───── RECORDED INFORMATION
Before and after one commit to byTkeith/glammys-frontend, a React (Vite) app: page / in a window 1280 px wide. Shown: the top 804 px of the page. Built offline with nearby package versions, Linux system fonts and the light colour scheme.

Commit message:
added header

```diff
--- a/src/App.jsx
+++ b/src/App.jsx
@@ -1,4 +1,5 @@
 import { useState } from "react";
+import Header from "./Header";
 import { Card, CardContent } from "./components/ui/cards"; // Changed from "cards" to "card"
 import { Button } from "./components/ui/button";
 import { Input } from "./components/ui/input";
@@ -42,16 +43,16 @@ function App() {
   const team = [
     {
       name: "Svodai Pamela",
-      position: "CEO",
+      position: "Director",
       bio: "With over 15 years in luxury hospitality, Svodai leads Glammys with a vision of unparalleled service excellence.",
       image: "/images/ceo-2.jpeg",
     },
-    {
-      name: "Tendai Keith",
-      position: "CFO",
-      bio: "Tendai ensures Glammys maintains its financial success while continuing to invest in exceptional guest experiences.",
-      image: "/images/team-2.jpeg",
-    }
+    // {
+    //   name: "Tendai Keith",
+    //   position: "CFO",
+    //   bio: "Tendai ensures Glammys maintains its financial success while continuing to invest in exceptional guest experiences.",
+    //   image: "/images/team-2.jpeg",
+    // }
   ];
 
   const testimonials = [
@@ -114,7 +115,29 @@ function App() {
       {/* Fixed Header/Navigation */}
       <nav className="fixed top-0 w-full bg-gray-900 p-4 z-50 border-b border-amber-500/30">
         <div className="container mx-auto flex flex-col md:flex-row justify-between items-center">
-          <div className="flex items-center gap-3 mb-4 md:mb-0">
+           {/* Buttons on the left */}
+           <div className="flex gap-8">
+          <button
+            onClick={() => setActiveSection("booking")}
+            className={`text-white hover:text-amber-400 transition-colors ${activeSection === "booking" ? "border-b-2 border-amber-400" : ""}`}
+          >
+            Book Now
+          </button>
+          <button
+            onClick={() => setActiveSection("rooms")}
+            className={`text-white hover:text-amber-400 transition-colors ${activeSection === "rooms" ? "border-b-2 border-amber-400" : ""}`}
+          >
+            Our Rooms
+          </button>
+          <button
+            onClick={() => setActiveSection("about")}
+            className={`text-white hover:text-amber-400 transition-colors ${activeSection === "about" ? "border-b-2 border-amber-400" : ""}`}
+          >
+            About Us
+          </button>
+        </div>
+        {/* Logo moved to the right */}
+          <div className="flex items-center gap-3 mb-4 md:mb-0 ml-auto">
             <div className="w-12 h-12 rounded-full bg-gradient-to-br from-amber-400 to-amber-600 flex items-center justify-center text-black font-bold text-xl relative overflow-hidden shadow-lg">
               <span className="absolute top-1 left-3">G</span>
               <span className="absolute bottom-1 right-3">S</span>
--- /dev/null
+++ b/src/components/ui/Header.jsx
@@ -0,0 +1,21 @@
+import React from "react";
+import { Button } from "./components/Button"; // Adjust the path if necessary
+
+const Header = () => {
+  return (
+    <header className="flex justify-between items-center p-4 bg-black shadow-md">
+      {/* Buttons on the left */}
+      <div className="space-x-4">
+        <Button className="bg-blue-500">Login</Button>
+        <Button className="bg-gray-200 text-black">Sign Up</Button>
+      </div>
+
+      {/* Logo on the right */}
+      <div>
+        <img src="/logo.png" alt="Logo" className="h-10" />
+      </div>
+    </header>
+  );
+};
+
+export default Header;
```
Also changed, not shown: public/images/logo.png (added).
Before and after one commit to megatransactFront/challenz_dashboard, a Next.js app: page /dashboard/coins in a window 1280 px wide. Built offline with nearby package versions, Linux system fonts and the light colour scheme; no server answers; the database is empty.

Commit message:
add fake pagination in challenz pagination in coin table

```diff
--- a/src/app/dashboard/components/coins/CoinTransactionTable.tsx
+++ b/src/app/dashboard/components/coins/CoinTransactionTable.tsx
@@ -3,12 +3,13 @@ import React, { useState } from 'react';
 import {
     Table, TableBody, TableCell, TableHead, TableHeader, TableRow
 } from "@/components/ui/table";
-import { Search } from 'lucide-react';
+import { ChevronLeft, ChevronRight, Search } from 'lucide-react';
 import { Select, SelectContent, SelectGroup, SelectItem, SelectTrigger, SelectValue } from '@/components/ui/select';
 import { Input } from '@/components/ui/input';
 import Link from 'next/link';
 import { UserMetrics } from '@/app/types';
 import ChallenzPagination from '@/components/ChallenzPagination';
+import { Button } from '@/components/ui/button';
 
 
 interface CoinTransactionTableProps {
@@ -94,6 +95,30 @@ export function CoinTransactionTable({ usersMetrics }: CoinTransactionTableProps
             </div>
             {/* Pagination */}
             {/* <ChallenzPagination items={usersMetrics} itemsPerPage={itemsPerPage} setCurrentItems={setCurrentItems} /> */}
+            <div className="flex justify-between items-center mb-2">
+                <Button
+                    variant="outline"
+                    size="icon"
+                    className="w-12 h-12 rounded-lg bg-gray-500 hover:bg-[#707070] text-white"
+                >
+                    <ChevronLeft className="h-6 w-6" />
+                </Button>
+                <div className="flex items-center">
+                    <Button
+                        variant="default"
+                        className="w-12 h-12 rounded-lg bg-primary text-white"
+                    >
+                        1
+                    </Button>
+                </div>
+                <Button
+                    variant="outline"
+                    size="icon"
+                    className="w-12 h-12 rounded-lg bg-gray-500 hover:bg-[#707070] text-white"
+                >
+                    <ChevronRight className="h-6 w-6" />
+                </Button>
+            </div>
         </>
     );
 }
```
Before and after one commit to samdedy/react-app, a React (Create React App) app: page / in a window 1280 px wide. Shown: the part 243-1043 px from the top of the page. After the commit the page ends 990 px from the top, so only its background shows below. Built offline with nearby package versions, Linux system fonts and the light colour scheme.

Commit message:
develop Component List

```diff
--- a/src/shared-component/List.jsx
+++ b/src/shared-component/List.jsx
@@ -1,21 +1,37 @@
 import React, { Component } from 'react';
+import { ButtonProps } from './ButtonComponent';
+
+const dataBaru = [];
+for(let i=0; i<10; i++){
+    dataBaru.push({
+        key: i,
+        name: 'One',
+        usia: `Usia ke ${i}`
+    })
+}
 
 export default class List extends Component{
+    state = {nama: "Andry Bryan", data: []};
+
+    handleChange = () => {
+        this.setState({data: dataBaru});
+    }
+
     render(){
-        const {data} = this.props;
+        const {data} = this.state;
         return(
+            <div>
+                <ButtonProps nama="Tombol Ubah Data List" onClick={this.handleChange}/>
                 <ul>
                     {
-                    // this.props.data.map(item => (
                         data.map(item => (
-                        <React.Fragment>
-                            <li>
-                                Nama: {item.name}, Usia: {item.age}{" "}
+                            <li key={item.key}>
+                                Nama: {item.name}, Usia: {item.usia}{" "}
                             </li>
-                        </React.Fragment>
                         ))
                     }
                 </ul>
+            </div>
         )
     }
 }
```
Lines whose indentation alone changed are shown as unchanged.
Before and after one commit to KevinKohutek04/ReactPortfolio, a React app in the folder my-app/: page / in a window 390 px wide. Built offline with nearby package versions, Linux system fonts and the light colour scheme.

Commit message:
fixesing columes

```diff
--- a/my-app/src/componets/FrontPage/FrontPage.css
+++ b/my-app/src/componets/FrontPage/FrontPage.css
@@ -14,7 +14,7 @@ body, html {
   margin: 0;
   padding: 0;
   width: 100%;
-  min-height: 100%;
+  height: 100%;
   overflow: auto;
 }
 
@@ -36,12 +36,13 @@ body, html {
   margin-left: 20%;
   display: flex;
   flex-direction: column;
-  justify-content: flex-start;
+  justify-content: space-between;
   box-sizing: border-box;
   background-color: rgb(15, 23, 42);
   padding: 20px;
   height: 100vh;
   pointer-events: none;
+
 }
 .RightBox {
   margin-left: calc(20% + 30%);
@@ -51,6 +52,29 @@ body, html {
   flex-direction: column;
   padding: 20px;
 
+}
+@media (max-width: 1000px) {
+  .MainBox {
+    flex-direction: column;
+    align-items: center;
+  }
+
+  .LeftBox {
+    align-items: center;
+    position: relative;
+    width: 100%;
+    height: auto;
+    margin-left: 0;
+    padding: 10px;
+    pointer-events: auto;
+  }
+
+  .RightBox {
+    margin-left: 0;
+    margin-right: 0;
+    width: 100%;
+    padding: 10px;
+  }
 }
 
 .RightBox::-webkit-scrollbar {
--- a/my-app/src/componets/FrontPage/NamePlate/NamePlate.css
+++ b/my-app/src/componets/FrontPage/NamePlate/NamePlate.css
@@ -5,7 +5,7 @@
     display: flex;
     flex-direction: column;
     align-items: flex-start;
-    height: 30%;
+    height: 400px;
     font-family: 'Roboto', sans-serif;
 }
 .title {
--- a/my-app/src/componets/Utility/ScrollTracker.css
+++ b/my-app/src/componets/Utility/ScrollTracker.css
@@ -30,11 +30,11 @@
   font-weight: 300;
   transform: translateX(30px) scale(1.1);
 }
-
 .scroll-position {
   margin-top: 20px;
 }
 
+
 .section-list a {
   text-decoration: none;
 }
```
──────────
• _WHAT YOU ARE ASKED TO DO_
Only lines with the string "justify" are wanted; please find each one in the listing and copy it.

• _EXPECTED ANSWER_
         <div className="container mx-auto flex flex-col md:flex-row justify-between items-center">
             <div className="w-12 h-12 rounded-full bg-gradient-to-br from-amber-400 to-amber-600 flex items-center justify-center text-black font-bold text-xl relative overflow-hidden shadow-lg">
+    <header className="flex justify-between items-center p-4 bg-black shadow-md">
+            <div className="flex justify-between items-center mb-2">
-  justify-content: flex-start;
+  justify-content: space-between;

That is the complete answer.